Alaska tug crewman crushed between barges during line repair

A tugboat crewman died after getting caught between two barges in the Naknek River in southwest Alaska.

The accident occurred at 1145 on June 29 when two barge workers were repairing a fouled line connected to a mooring buoy. Spencer Brewer, 20, of Seattle, Wash., fell into the water and was crushed between the barges while trying to climb onto the deck of one of them, according to Bristol Bay Borough Police Chief Stan Swetzof.

Brewer tried to drop back into the water as the barges moved closer together, but he was wearing a personal flotation device and was unable to get under the surface.

“They were able to get the barges apart again, and by then people on the barge said he appeared to be unconscious and was floating downriver with the current,” Swetzof said. “They pulled him out of the water and performed CPR.”

Coast Guard spokeswoman Meredith Manning confirmed that the accident occurred during a mooring evolution but declined to elaborate. The accident remains under investigation and a cause was not available.

Brewer was an able seaman on the 1,480-hp tugboat Cross Point operated by Alaska Marine Lines. Cross Point and several other tugs were returning to the Naknek area from a transport to Egegik, Alaska, when they stopped near the mouth of the Naknek River to repair the fouled line. One barge was tied to the mooring buoy, with other barges tied onto the center barge’s port and starboard sides.

Brewer and the other crewman climbed onto the buoy while one of the tugboats pushed the barges back, against the current, to allow for the line repair. Swetzof said one barge slipped forward and bumped the buoy, sending Brewer into the water.

One of the tugboats in the area picked up the other crewman but Brewer went under the surface. He ended up under a barge and the crew worked to spread the vessels apart. Brewer surfaced between two barges about 25 feet downriver, police said.

Brewer “started trying to climb up out of water and barges started coming back together, and (the crew) began hollering and telling him he was not going to make it and to try to get under the barge,” Swetzof said.

Brewer apparently tried but was unsuccessful, according to Swetzof.

Afterward, the crew again separated the barges, and Brewer floated with the current. Crew ran to the stern of the roughly 300-foot barge and pulled him onto the deck.

He was transferred to a tugboat and one of the crewmen called for an ambulance to meet them at a nearby dock, but it took 20 minutes for the boat to return to shore. Nobody gave Brewer CPR during transit because only the captain operating the vessel knew how to perform it, Swetzof said.

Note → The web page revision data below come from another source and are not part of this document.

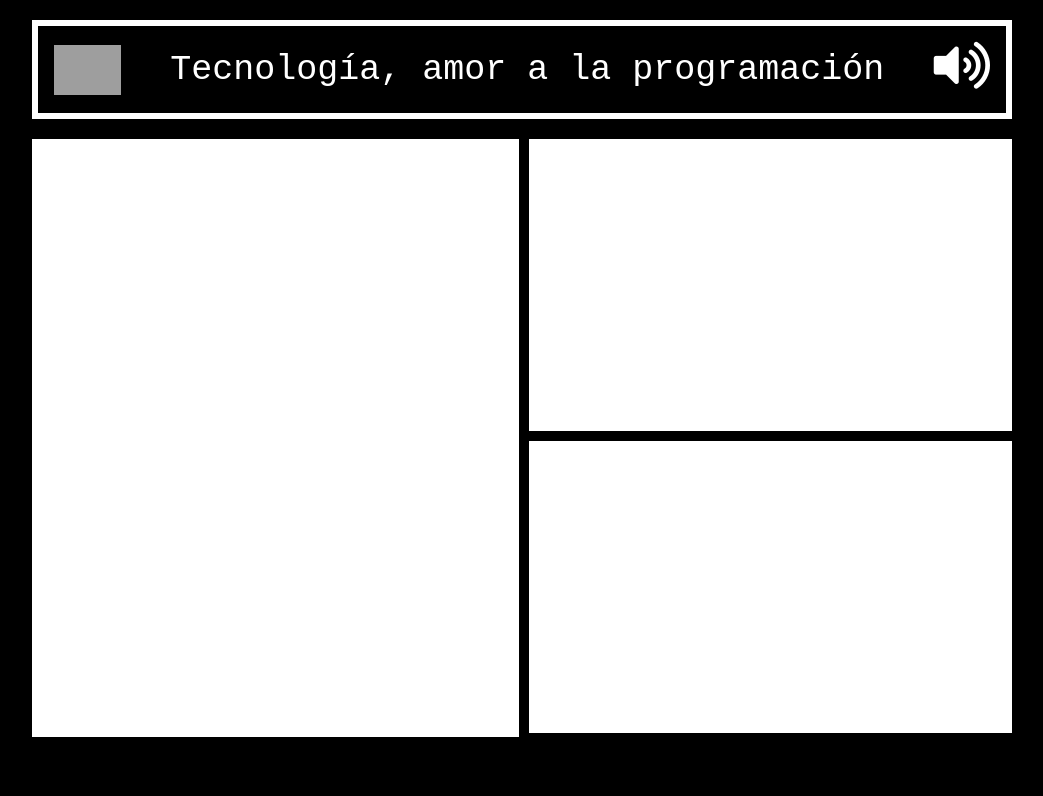
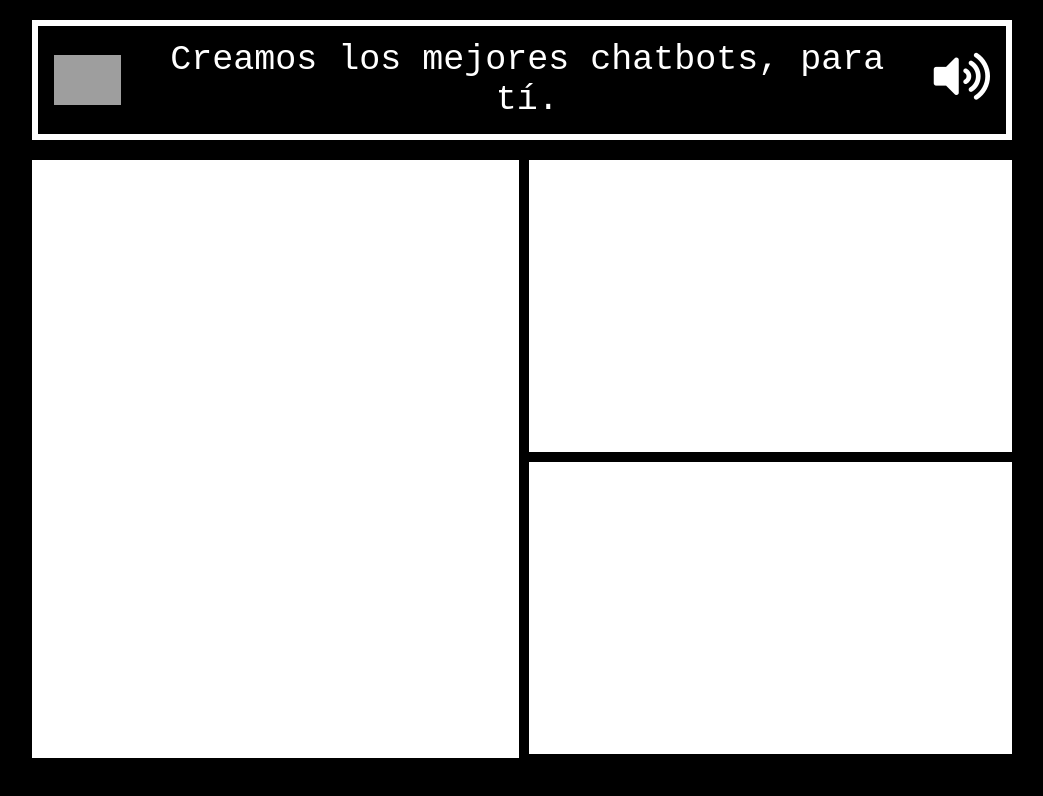
Before and after one commit to LuisGuiMo/VanillaBotbility, a plain HTML site: page index.html in a window 1280 px wide. Shown: the whole page, without its empty margins (118-1161 px from the left). Drawn offline with Linux system fonts and the light colour scheme; grey boxes are pictures that could not be loaded.

Commit message:
Cambio de texto navbar

```diff
--- a/index.html
+++ b/index.html
@@ -13,7 +13,7 @@
     <div class="container">
         <header class="head1">
             <img src="https://i.postimg.cc/L4z4bQ5q/Logo-white.png" alt="Logo" style="height: 50px;">
-            <div class="nav-text">Tecnología, amor a la programación</div>
+            <div class="nav-text">Creamos los mejores chatbots, para tí.</div>
             <button class="nav-button">
                 <i class="fas fa-volume-up"></i>
             </button>
```
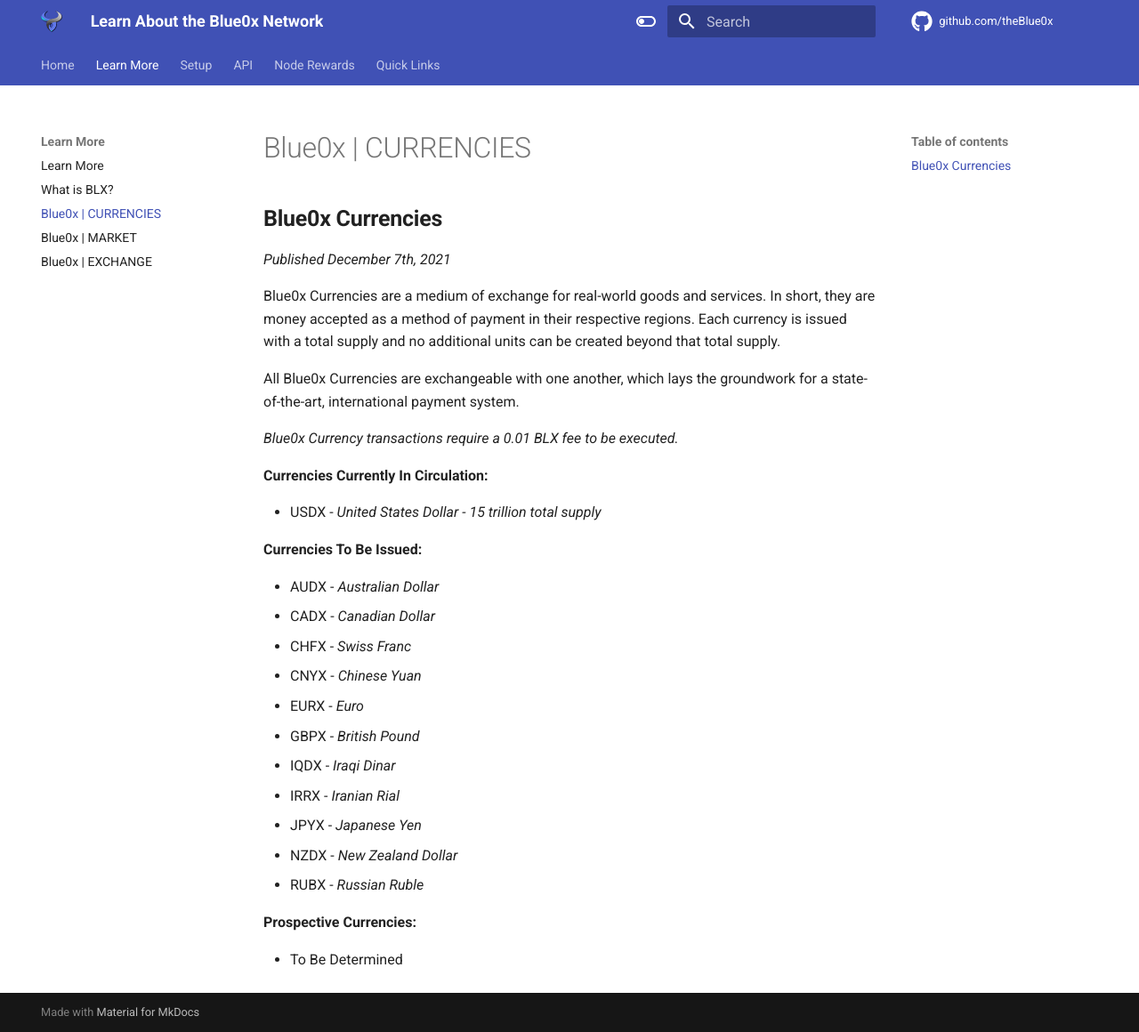
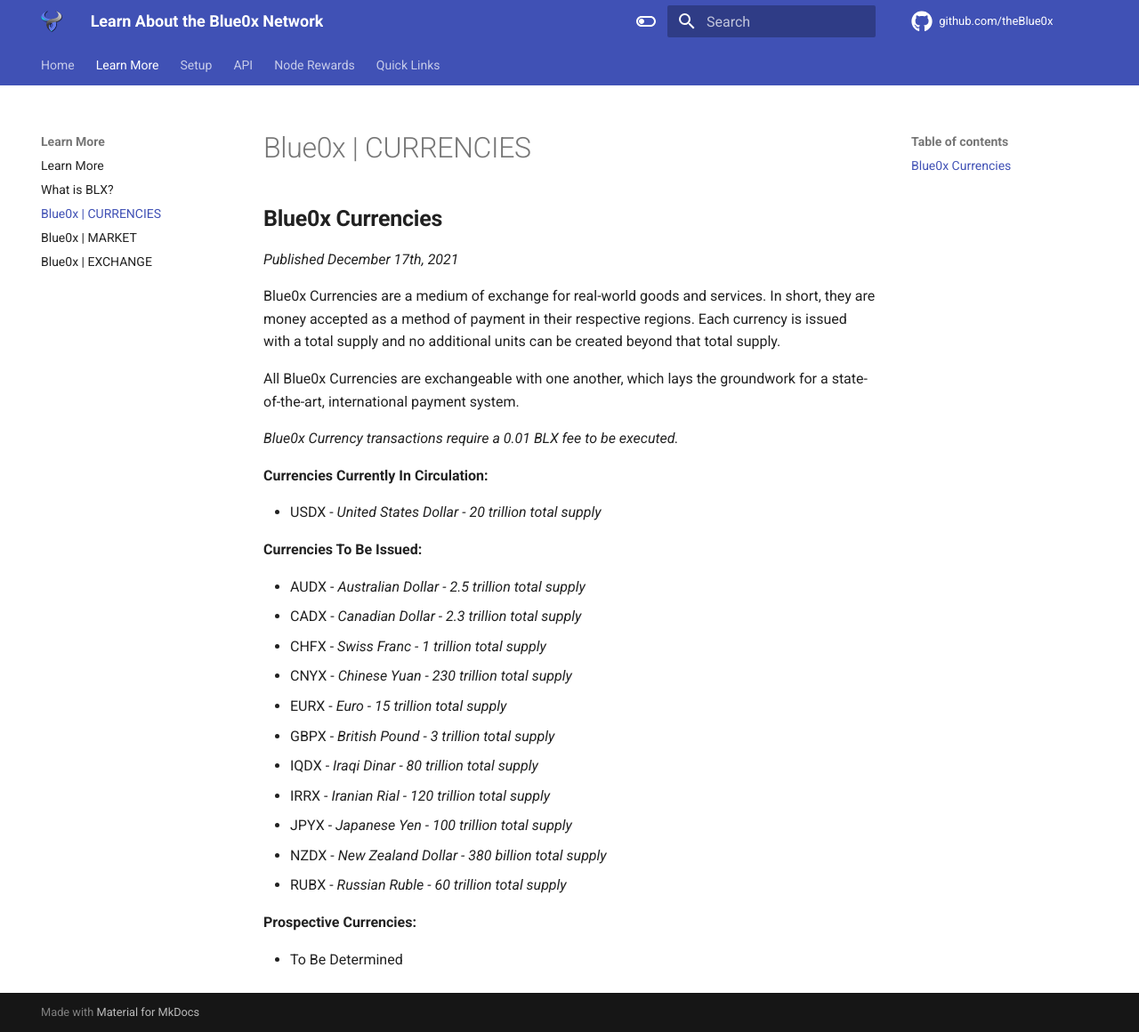
Before and after one commit to theBlue0x/docs, an MkDocs documentation site: the page built from docs/learn_more/currencies.md, in a window 1280 px wide and 1160 px high. Shown: the whole window at 89% size. Built offline with MkDocs 1.6.1 and Material for MkDocs 9.7.7, drawn with Linux system fonts in a browser that asks for light colours.

Commit message:
Update currencies.md

```diff
--- a/docs/learn_more/currencies.md
+++ b/docs/learn_more/currencies.md
@@ -1,6 +1,6 @@
 ## **Blue0x Currencies** ##
 
-_Published December 7th, 2021_
+_Published December 17th, 2021_
 
 Blue0x Currencies are a medium of exchange for real-world goods and services. In short, they are money accepted as a method of payment in their respective regions.  Each currency is issued with a total supply and no additional units can be created beyond that total supply.
 
@@ -10,21 +10,21 @@
 
 **Currencies Currently In Circulation:**
 
-* USDX - _United States Dollar - 15 trillion total supply_
+* USDX - _United States Dollar - 20 trillion total supply_
 
 **Currencies To Be Issued:**
 
-* AUDX - _Australian Dollar_
-* CADX - _Canadian Dollar_
-* CHFX - _Swiss Franc_
-* CNYX - _Chinese Yuan_
-* EURX - _Euro_
-* GBPX - _British Pound_
-* IQDX - _Iraqi Dinar_
-* IRRX - _Iranian Rial_
-* JPYX - _Japanese Yen_
-* NZDX - _New Zealand Dollar_
-* RUBX - _Russian Ruble_
+* AUDX - _Australian Dollar - 2.5 trillion total supply_
+* CADX - _Canadian Dollar - 2.3 trillion total supply_
+* CHFX - _Swiss Franc - 1 trillion total supply_
+* CNYX - _Chinese Yuan - 230 trillion total supply_
+* EURX - _Euro - 15 trillion total supply_
+* GBPX - _British Pound - 3 trillion total supply_
+* IQDX - _Iraqi Dinar - 80 trillion total supply_
+* IRRX - _Iranian Rial - 120 trillion total supply_
+* JPYX - _Japanese Yen - 100 trillion total supply_
+* NZDX - _New Zealand Dollar - 380 billion total supply_
+* RUBX - _Russian Ruble - 60 trillion total supply_
 
 **Prospective Currencies:**
 
```
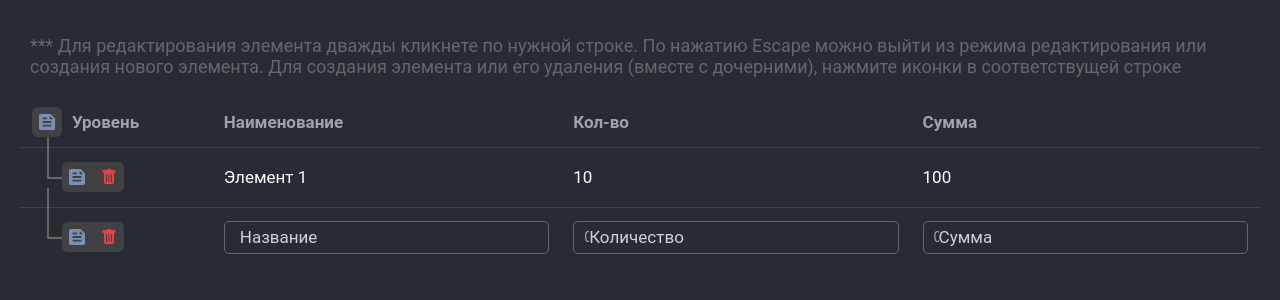
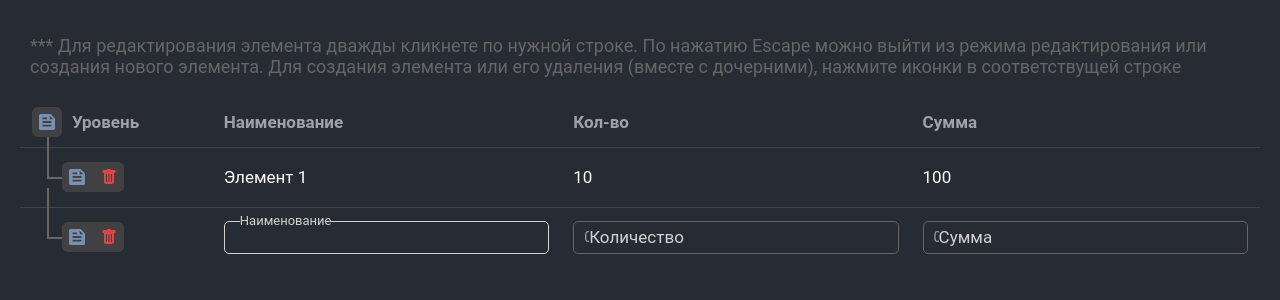
Before and after one commit to SvyatoslavAiron/MyProJect-5, a React (Vite) app: page / in a window 1280 px wide. Both pictures are taken after a click on the button 77 px from the left and 177 px from the top of the page. Shown: the top 300 px of the page. Built offline with nearby package versions, Linux system fonts and the light colour scheme.

Commit message:
Global update

```diff
--- a/src/components/Input.jsx
+++ b/src/components/Input.jsx
@@ -1,13 +1,9 @@
-import { useState } from "react";
+import { forwardRef, useState } from "react";
 
-export default function Input({
-  type,
-  error,
-  errorMessage,
-  placeholder,
-  name,
-  number,
-}) {
+const Input = forwardRef(function Input(
+  { error, errorMessage, placeholder, name, number, autoFocus },
+  ref
+) {
   const [formState, setFormState] = useState({
     name: "",
     count: 0,
@@ -28,13 +24,16 @@ export default function Input({
   return (
     <label className="input_container">
       <input
+        ref={ref}
         className={`input ${formState[name] ? "input_active" : ""}`}
         autoComplete="off"
-        type={type}
         data-error={error}
         name={name}
         onChange={onChange}
         value={formState[name]}
+        required
+        form="form"
+        autoFocus={autoFocus}
       />
       <p className="input_placeholder">{placeholder}</p>
       <p className="input_error" data-error={error}>
@@ -42,4 +41,6 @@ export default function Input({
       </p>
     </label>
   );
-}
+});
+
+export default Input;
--- a/src/components/Tbody.jsx
+++ b/src/components/Tbody.jsx
@@ -1,9 +1,31 @@
-import { useState } from "react";
+import { useRef, useState } from "react";
 import Icon from "../components/layout/icon";
 import Input from "./Input";
 
 export default function Tbody() {
   const [add, setAdd] = useState(false);
+  const nameRef = useRef(null);
+  const countRef = useRef(null);
+  const sumRef = useRef(null);
+
+  const onFormSubmit = (e) => {
+    e.preventDefault();
+
+    if (!nameRef.current.value) {
+      nameRef.current.focus();
+      return;
+    }
+    if (!countRef.current.value) {
+      countRef.current.focus();
+      return;
+    }
+    if (!sumRef.current.value) {
+      sumRef.current.focus();
+      return;
+    }
+
+    console.log("Форма успешно отправлена");
+  };
 
   return (
     <tbody>
@@ -48,13 +70,26 @@ export default function Tbody() {
             </div>
           </td>
           <td>
-            <Input name="name" placeholder="Название" />
+            <Input ref={nameRef} name="name" placeholder="Наименование" autoFocus />
           </td>
           <td>
-					<Input name="count" number placeholder="Количество" />
+            <Input
+              ref={countRef}
+              name="count"
+              number
+              placeholder="Количество"
+            />
           </td>
           <td>
-					<Input name="sum" number placeholder="Сумма"/>
+            <Input ref={sumRef} name="sum" number placeholder="Сумма" />
+            <form
+              noValidate
+              id="form"
+              onSubmit={onFormSubmit}
+              autoComplete="off"
+            >
+              <button className="form" form="form" type="submit"></button>
+            </form>
           </td>
         </tr>
       )}
--- a/src/index.scss
+++ b/src/index.scss
@@ -224,3 +224,15 @@ button {
     }
   }
 }
+
+form {
+  button {
+    display: none;
+  }
+}
+
+::selection {
+  background-color: #a1a1aa3b;
+  color: #ddd;
+  box-shadow: #fff;
+}
```
Also changed, not shown: src/main.jsx (+8 -8 lines).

First responders on shore tried for 30 minutes to resuscitate Brewer, but those efforts were not successful and he was declared dead. Authorities performed an autopsy but the manner of death was not available as of late July.

According to his obituary, Brewer was friendly, outgoing and good for a laugh. He made friends easily and was always willing to lend a hand.

“He loved everything that had to do with boats and the water, starting with early days as a Sea Scout. The chance to live and work in Alaska was a dream come true,” the obituary said.

Alaska Marine Lines is a subsidiary of Lynden, a West Coast marine transportation firm based in Seattle. A spokesman declined to comment on the accident.

By Professional Mariner Staff